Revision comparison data

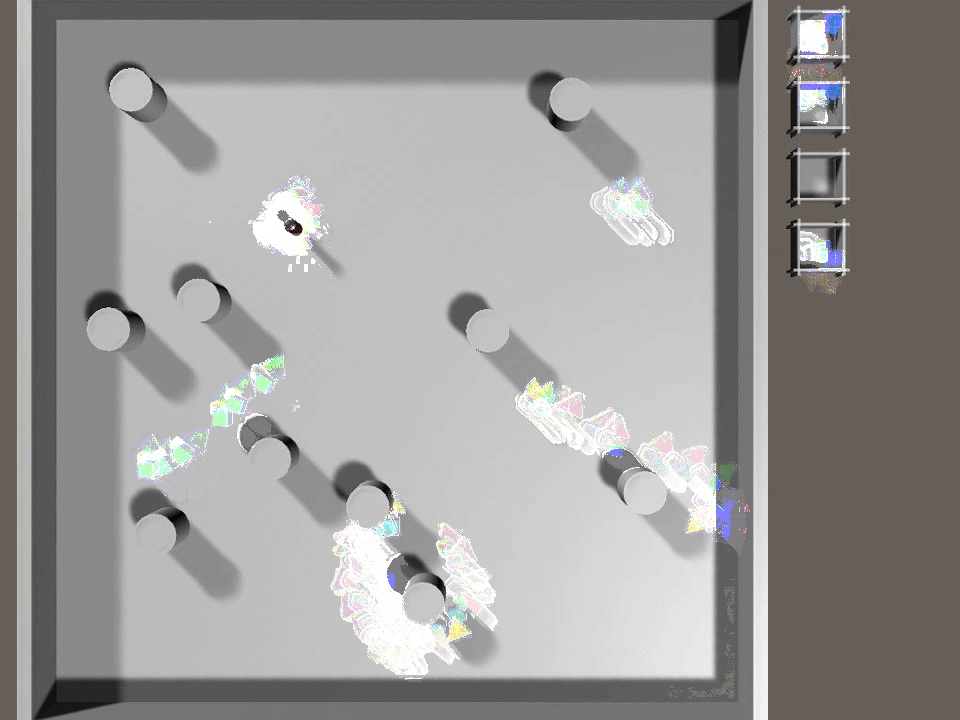
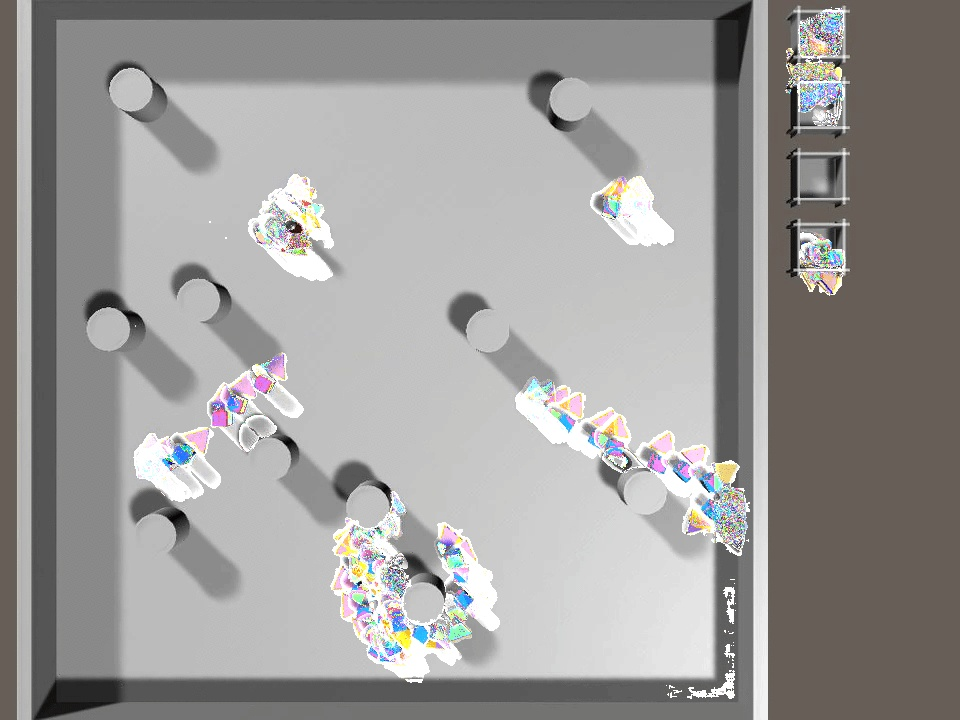
合成方法を変更

diff --git a/main.py b/main.py
@@ -19,15 +19,13 @@ while True:
     if img_sum is None:
         img_sum = img_src
     else:
-        #img_src_rgba = cv2.cvtColor(img_src, cv2.COLOR_RGB2RGBA)
         img_sum_rgba = cv2.cvtColor(img_sum, cv2.COLOR_RGB2RGBA)
         img_src_and = cv2.bitwise_and(frame, frame, mask=fgmask)
         img_src_rgba = cv2.cvtColor(img_src_and, cv2.COLOR_RGB2RGBA)
         img_src_rgba[..., 3] = np.where(np.all(img_src_and==0, axis=-1), 0, 255)
-        #img_sum = img_sum_rgba + img_src_rgba
-        img_sum = cv2.bitwise_or(img_sum_rgba, img_src_rgba)
-        #img_sum = img_sum_rgba + img_or
-        #img_sum = cv2.add(img_sum_rgba, img_src_rgba)
+        img_sum_add = img_sum_rgba + img_src_rgba
+        #img_sum = cv2.bitwise_or(img_sum_rgba, img_src_rgba)
+        img_sum = cv2.addWeighted(img_sum_add, 1.0, img_src_rgba, 1.0, 0)
 
     cv2.imshow("Frame", img_sum)
     key = cv2.waitKey(30)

TASK GOAL - All lines from the line containing "img_sum_add = img_sum_rgba + img_src_rgba" through the last line of the data are to be repeated exactly; no other line belongs in the answer.

ANSWER TO THIS EXERCISE -
+        img_sum_add = img_sum_rgba + img_src_rgba
+        #img_sum = cv2.bitwise_or(img_sum_rgba, img_src_rgba)
+        img_sum = cv2.addWeighted(img_sum_add, 1.0, img_src_rgba, 1.0, 0)
 
     cv2.imshow("Frame", img_sum)
     key = cv2.waitKey(30)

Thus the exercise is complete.